§ WHAT TO WORK ON: From the entries, return every line where the string "extends" shows up.

§ Code change snippets:
::::::
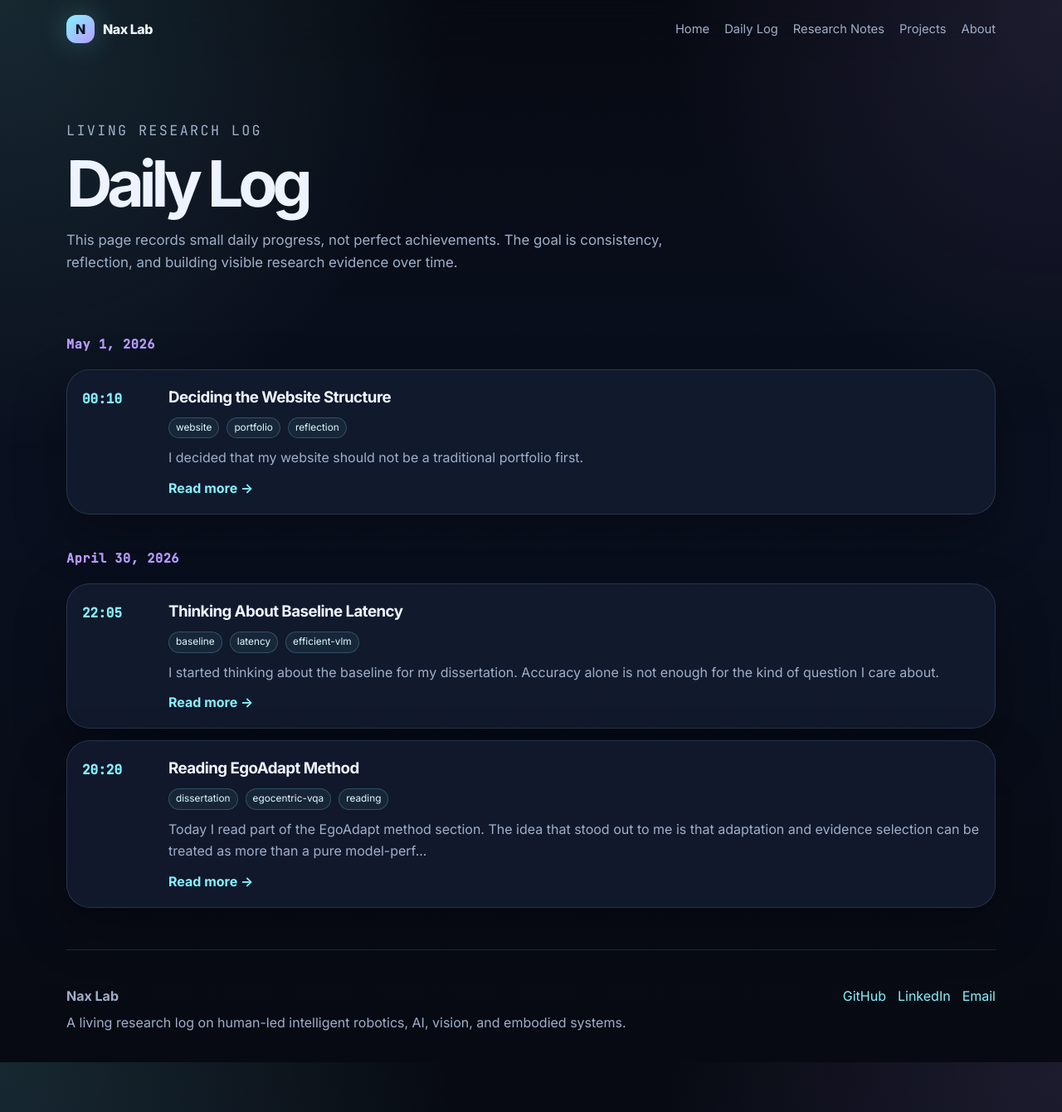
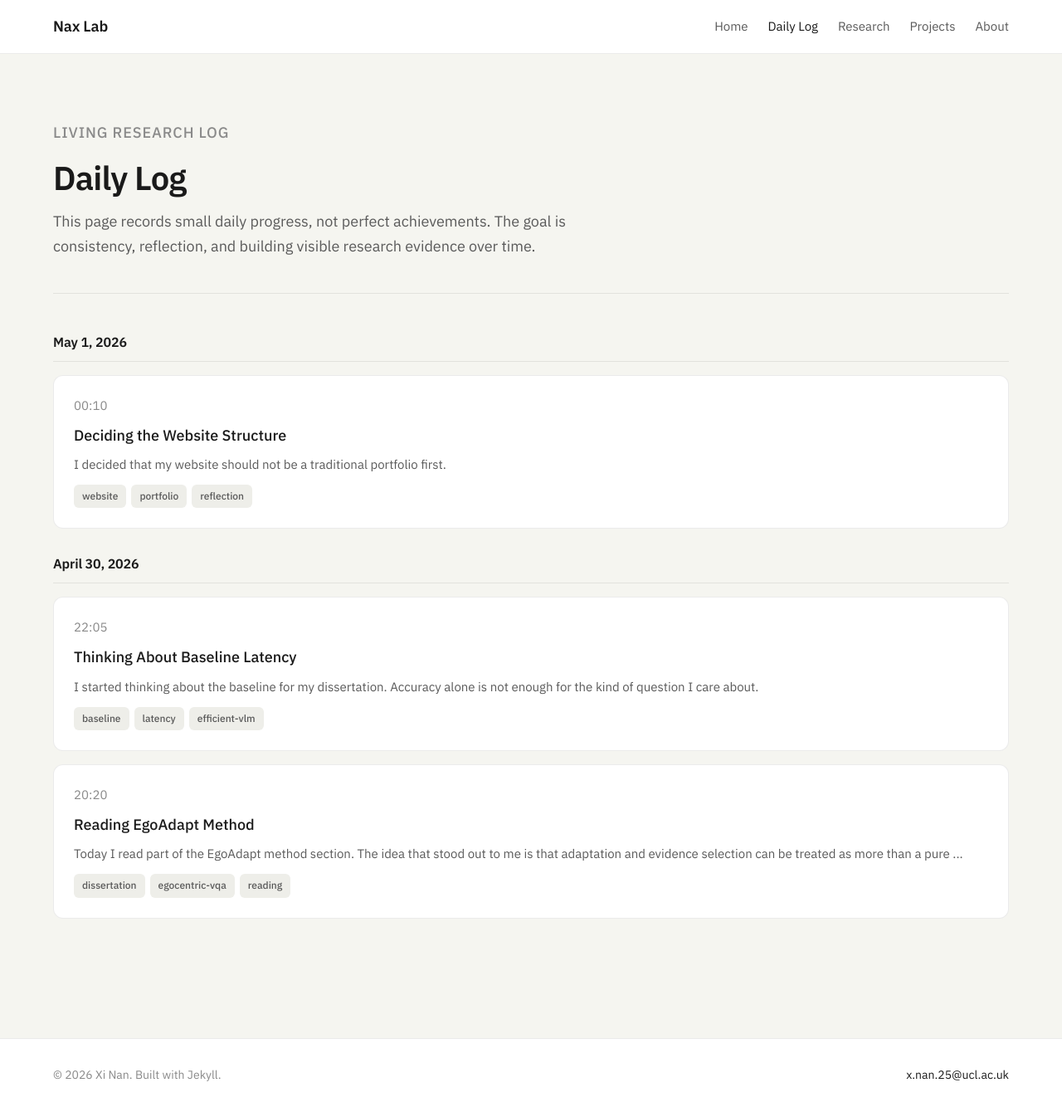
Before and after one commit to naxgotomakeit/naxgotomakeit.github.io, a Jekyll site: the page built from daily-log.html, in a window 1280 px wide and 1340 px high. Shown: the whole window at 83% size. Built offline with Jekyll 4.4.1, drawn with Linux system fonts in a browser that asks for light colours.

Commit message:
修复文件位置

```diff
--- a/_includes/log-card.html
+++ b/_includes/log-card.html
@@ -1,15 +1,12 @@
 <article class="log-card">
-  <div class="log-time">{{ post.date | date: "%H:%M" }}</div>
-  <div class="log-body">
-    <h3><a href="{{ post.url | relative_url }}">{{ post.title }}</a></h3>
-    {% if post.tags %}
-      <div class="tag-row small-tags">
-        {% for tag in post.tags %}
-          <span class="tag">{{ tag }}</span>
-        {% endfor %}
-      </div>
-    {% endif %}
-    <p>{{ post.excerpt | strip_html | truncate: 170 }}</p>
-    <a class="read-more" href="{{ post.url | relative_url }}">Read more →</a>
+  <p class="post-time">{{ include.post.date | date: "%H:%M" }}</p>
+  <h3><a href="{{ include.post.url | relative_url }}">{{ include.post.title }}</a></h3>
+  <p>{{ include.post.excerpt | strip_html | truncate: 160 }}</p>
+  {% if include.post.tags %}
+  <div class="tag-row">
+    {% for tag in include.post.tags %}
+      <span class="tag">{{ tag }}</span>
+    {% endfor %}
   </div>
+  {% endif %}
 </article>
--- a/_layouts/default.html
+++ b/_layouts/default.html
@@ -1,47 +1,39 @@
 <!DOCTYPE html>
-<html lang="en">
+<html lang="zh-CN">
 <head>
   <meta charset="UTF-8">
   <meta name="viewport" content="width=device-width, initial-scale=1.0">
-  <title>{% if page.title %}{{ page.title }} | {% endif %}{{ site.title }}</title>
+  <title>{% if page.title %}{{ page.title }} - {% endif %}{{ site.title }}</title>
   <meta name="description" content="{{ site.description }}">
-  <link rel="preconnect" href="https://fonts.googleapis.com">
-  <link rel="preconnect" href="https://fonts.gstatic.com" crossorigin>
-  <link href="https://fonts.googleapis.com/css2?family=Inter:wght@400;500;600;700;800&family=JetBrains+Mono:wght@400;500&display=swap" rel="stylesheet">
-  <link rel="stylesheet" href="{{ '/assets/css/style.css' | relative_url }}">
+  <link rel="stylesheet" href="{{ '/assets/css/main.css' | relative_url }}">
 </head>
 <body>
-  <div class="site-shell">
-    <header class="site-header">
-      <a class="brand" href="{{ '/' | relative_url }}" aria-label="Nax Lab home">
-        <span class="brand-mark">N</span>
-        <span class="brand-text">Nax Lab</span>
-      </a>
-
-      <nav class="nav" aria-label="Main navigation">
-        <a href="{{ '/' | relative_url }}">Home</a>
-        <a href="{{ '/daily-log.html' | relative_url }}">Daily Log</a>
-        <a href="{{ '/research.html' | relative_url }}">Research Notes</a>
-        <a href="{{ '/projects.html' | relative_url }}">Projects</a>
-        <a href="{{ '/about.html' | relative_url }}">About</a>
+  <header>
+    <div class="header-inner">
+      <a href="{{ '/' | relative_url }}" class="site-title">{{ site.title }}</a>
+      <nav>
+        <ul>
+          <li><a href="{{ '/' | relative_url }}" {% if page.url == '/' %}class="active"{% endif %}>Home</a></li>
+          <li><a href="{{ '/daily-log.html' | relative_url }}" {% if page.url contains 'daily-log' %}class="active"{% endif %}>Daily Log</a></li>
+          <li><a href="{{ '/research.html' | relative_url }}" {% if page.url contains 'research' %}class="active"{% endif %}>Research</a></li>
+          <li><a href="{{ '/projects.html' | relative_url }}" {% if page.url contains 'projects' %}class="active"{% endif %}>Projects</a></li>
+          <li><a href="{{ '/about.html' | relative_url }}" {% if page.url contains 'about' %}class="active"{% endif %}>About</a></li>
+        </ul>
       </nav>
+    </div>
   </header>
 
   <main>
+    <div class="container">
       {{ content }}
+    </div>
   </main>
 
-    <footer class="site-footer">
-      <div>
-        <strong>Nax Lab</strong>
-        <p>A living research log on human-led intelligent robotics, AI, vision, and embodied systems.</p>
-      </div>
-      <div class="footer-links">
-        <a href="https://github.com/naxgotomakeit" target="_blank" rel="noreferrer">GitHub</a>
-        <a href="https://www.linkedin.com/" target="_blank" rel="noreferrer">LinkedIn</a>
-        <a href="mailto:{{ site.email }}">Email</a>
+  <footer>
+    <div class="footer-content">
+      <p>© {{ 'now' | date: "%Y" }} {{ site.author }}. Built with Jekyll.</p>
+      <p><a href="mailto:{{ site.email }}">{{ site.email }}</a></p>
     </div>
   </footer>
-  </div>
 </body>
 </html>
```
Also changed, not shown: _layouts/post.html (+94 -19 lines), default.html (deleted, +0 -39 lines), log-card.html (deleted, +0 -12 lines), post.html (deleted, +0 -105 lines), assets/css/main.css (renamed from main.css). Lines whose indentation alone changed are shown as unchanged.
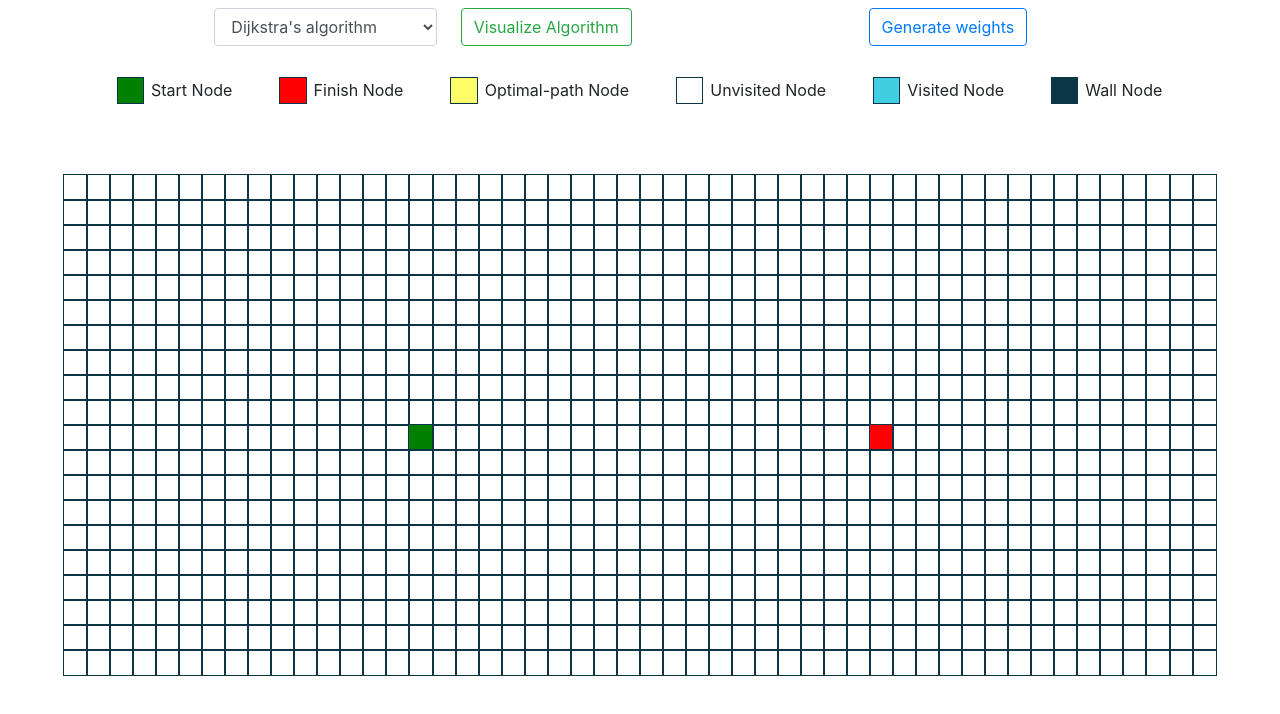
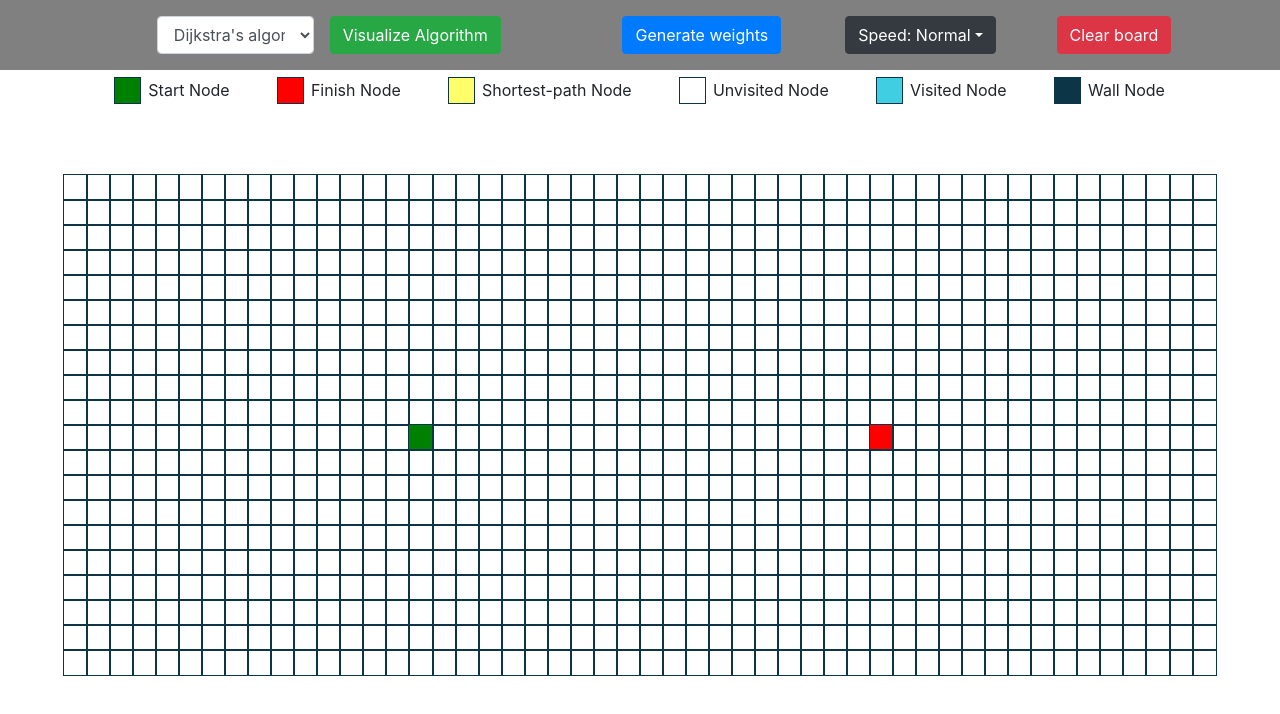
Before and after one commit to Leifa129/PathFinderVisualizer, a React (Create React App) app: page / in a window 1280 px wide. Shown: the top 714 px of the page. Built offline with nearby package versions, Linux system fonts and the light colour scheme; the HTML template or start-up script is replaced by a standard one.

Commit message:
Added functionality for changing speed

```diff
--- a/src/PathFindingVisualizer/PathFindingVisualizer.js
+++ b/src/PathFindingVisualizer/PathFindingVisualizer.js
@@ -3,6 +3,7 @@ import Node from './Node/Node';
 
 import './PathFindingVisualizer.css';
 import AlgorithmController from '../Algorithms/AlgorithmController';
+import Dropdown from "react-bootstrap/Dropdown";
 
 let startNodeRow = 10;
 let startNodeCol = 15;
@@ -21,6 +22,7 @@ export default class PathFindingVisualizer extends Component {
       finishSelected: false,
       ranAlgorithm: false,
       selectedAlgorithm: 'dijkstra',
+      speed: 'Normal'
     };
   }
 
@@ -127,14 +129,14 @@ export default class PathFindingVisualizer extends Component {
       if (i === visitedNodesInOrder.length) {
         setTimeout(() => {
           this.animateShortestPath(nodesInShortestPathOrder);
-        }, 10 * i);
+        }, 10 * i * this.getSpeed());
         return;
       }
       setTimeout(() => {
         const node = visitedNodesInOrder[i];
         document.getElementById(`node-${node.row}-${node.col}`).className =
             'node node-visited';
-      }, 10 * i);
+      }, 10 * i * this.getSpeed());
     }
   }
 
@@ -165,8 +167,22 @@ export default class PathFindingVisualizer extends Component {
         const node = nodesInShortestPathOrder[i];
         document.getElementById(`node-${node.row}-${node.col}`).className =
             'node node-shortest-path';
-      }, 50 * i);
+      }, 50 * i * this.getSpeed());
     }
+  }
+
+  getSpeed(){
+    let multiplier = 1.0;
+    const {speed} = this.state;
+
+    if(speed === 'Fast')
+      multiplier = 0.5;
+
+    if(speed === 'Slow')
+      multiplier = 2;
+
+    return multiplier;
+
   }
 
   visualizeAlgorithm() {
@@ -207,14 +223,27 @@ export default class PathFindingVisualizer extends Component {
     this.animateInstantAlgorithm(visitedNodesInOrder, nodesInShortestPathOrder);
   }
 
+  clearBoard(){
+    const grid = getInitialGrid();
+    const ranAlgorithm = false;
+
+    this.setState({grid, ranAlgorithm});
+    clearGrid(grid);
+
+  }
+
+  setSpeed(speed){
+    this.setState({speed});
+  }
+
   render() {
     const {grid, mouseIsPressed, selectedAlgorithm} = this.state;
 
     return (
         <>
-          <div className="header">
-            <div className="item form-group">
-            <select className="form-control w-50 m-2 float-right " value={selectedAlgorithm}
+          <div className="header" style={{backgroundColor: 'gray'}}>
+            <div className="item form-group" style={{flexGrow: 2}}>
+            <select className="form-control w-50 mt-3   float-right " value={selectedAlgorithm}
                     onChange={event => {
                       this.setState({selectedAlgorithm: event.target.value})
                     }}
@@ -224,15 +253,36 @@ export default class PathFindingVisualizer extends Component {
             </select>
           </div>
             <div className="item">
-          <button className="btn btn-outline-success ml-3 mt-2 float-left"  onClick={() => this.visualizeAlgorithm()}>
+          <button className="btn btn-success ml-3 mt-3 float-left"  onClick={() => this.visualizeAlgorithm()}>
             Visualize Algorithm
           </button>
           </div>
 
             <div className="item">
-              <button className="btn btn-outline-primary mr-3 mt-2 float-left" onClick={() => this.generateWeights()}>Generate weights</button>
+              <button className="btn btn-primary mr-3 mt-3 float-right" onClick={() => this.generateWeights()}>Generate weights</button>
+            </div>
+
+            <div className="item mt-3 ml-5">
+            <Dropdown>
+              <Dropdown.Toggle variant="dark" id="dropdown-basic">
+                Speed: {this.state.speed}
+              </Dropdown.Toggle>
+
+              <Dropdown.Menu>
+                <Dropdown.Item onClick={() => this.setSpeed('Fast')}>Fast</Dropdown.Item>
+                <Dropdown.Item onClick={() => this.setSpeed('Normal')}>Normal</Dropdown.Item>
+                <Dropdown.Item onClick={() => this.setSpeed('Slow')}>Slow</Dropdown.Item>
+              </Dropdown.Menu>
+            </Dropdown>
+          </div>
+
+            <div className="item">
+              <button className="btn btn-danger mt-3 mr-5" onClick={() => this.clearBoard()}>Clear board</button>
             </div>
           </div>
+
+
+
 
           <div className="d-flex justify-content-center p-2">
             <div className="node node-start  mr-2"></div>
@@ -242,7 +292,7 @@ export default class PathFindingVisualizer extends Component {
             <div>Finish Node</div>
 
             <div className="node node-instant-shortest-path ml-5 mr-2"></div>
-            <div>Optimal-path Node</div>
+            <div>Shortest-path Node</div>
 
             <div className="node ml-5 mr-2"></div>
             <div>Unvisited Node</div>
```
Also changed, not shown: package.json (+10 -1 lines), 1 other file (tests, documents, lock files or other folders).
::::::
§ WRITTEN SOLUTION:
@@ -21,6 +22,7 @@ export default class PathFindingVisualizer extends Component {
@@ -127,14 +129,14 @@ export default class PathFindingVisualizer extends Component {
@@ -165,8 +167,22 @@ export default class PathFindingVisualizer extends Component {
@@ -207,14 +223,27 @@ export default class PathFindingVisualizer extends Component {
@@ -224,15 +253,36 @@ export default class PathFindingVisualizer extends Component {
@@ -242,7 +292,7 @@ export default class PathFindingVisualizer extends Component {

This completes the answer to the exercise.